- User interface change data:
* * * * *
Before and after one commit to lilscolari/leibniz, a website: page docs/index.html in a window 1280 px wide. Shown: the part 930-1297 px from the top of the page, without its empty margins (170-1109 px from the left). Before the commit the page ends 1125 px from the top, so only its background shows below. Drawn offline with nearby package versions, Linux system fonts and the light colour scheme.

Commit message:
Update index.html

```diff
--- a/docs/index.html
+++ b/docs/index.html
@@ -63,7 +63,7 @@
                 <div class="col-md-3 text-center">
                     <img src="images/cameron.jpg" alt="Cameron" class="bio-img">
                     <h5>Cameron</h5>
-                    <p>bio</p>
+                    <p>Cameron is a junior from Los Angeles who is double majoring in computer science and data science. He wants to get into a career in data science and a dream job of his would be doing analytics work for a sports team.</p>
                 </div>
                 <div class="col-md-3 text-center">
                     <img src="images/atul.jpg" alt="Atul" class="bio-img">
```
* * * * *
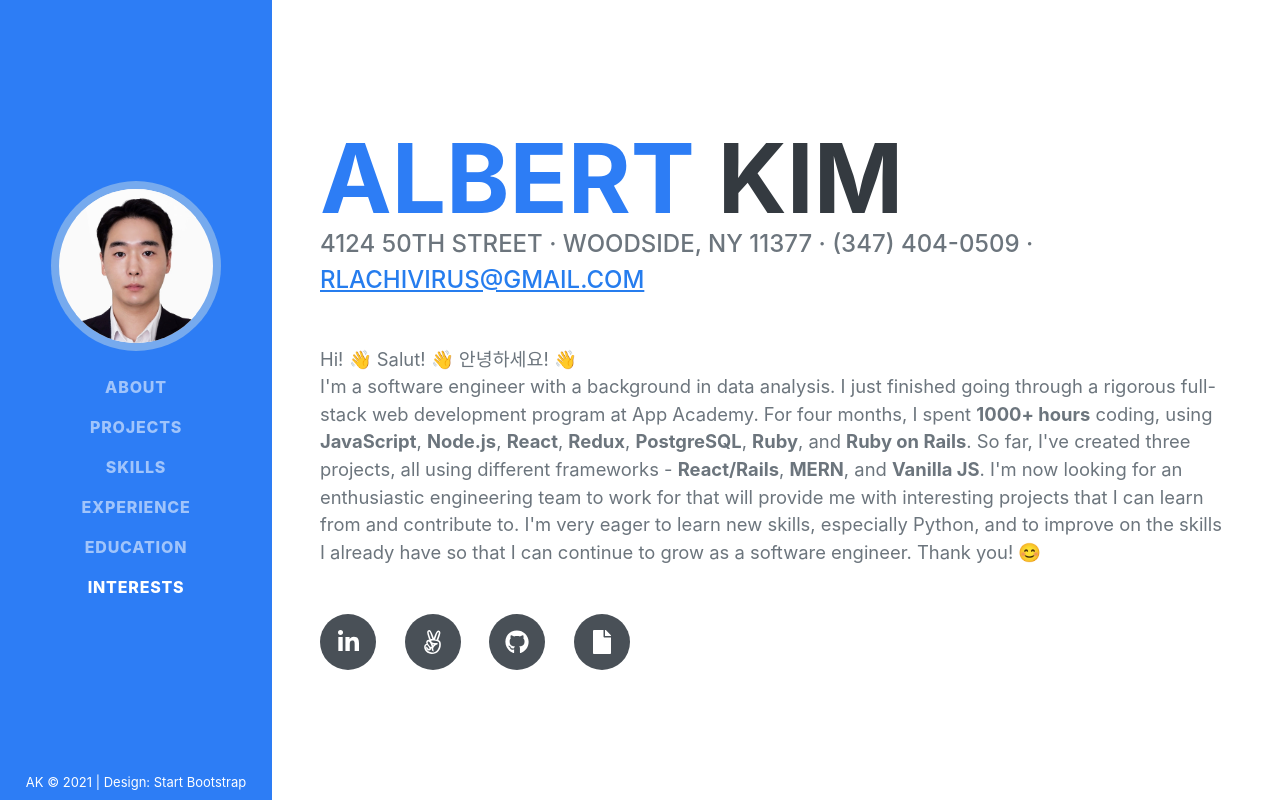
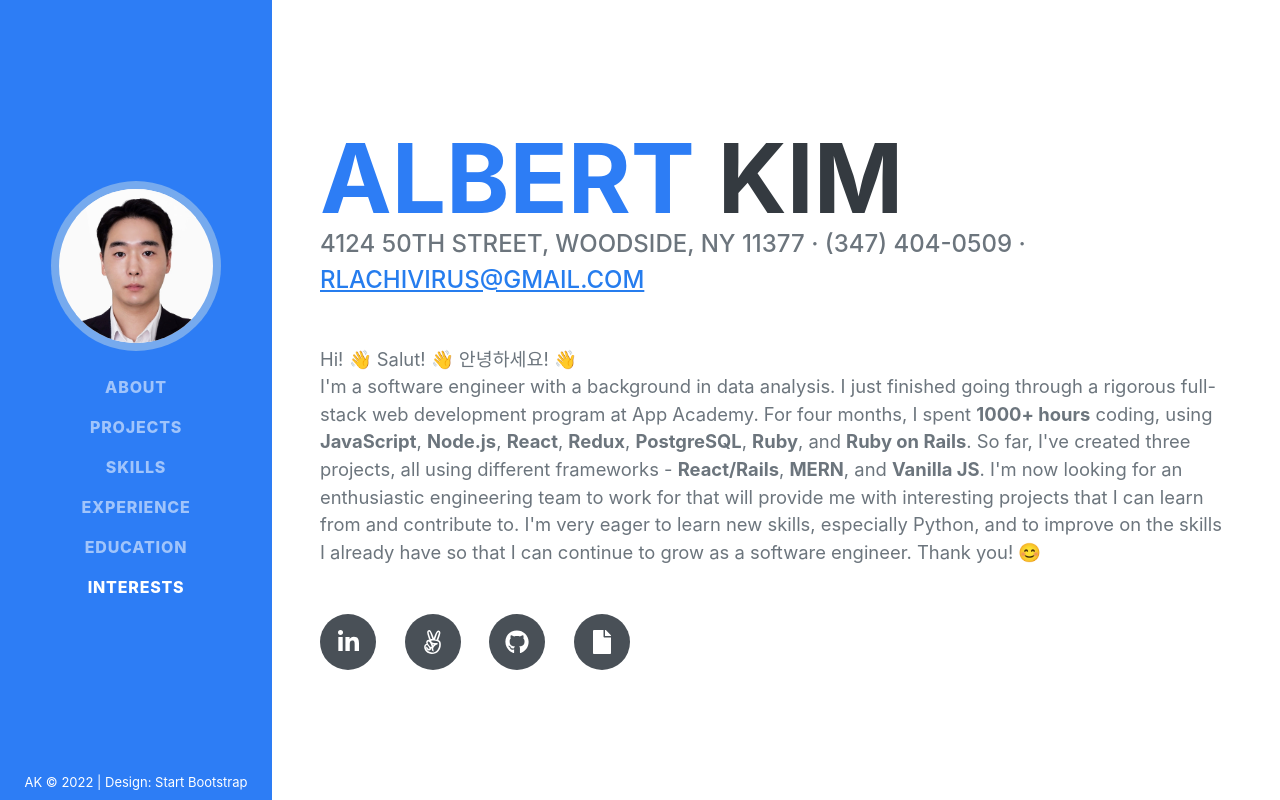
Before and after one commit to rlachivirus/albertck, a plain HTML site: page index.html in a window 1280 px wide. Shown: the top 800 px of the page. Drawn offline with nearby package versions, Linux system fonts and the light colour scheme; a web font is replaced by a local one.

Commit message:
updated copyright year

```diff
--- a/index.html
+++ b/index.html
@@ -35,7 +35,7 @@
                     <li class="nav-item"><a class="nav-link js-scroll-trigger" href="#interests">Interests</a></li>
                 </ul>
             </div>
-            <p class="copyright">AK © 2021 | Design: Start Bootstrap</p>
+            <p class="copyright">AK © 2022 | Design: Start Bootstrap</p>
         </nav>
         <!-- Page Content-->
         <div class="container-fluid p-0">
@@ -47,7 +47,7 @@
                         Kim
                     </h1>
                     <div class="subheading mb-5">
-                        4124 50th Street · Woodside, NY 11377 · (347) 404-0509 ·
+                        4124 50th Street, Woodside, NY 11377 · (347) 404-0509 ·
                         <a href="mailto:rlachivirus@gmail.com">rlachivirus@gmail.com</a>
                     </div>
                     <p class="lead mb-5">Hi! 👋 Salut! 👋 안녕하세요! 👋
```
* * * * *
- WHAT THE EXERCISE ASKS: Find the word "Start" in the records. Copy every line it appears in.

- YOUR RESPONSE:
-            <p class="copyright">AK © 2021 | Design: Start Bootstrap</p>
+            <p class="copyright">AK © 2022 | Design: Start Bootstrap</p>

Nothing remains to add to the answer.